[Data entries]
↓↓↓
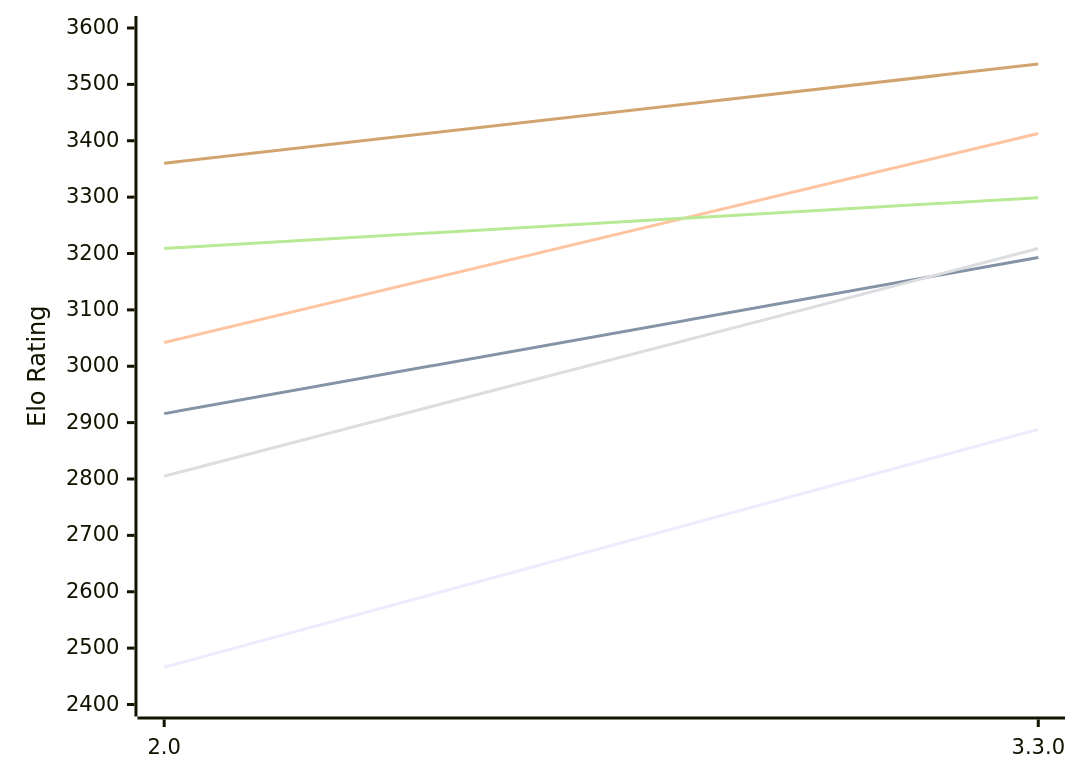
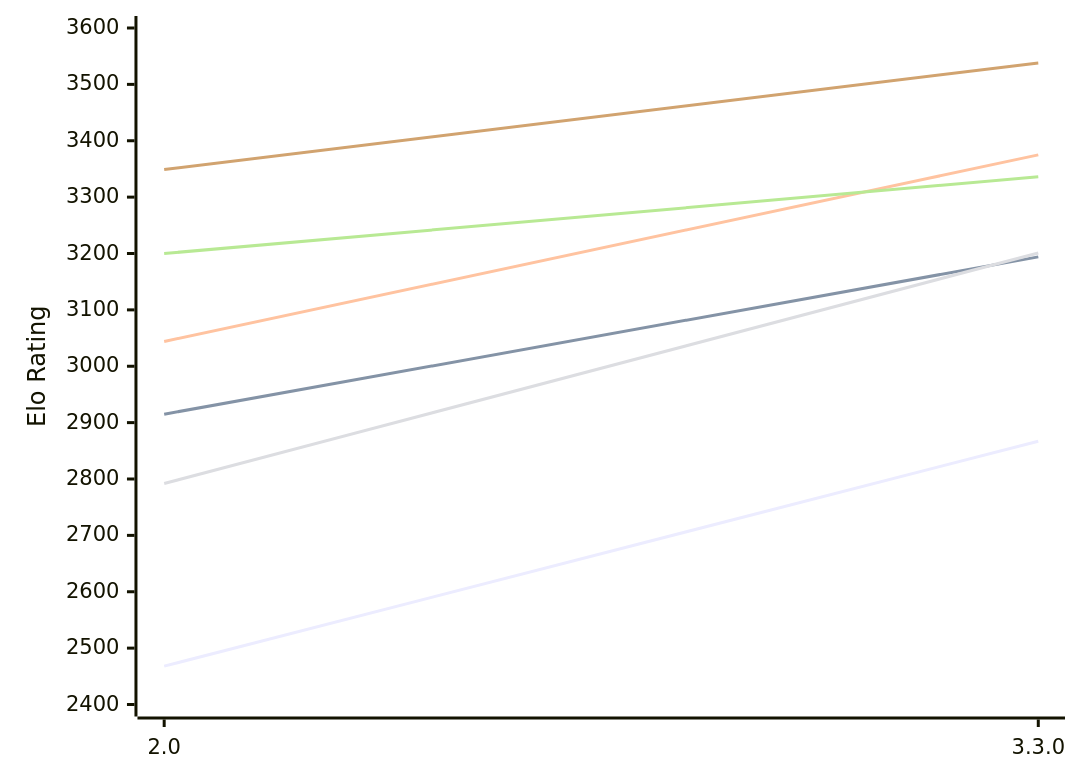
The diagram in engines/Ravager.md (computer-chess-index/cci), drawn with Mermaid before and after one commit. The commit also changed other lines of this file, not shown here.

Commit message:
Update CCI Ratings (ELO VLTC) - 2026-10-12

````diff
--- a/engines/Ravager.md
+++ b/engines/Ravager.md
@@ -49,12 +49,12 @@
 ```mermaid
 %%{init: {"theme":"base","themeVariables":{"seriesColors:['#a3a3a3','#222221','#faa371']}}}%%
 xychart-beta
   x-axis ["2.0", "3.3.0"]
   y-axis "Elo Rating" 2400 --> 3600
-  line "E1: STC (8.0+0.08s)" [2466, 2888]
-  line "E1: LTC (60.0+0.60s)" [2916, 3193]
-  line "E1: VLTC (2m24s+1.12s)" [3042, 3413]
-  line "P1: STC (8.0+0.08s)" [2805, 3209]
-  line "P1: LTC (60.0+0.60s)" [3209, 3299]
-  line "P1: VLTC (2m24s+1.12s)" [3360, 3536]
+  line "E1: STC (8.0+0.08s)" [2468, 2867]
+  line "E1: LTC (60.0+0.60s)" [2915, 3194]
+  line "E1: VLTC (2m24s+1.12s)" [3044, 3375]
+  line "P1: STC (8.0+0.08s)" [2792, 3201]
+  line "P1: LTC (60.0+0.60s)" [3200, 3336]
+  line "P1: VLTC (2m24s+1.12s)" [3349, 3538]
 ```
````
↑↑↑
↓↓↓
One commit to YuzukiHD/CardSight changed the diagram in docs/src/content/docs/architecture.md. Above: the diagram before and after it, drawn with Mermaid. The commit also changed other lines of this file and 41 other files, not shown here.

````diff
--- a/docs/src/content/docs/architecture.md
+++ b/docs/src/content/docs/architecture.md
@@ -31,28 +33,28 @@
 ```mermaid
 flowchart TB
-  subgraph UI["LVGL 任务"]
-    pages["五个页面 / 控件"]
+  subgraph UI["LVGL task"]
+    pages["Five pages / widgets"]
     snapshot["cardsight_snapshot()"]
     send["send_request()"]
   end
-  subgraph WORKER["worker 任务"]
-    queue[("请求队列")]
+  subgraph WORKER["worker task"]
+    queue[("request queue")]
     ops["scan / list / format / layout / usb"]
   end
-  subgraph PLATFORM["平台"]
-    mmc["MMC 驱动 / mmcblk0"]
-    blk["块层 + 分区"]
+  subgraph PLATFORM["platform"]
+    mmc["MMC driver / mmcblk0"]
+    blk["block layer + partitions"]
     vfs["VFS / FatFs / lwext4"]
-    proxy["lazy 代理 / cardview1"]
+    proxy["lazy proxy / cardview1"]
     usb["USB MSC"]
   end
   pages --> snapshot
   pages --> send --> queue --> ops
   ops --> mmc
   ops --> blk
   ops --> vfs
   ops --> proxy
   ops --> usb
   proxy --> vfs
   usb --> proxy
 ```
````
↑↑↑
↓↓↓
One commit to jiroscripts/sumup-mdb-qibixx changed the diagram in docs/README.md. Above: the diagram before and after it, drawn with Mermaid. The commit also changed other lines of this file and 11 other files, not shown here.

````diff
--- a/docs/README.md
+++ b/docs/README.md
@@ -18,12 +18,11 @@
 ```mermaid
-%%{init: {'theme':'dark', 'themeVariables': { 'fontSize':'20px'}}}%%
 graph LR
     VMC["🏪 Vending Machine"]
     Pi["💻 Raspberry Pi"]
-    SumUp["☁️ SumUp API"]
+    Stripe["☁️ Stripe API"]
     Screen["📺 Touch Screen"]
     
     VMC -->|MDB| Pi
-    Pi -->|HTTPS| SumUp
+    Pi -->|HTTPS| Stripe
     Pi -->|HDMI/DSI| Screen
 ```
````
↑↑↑
WHAT TO WORK ON — Find the lines in the data that include "pages", then copy each of them.

YOUR SOLUTION —
-    pages["五个页面 / 控件"]
+    pages["Five pages / widgets"]
   pages --> snapshot
   pages --> send --> queue --> ops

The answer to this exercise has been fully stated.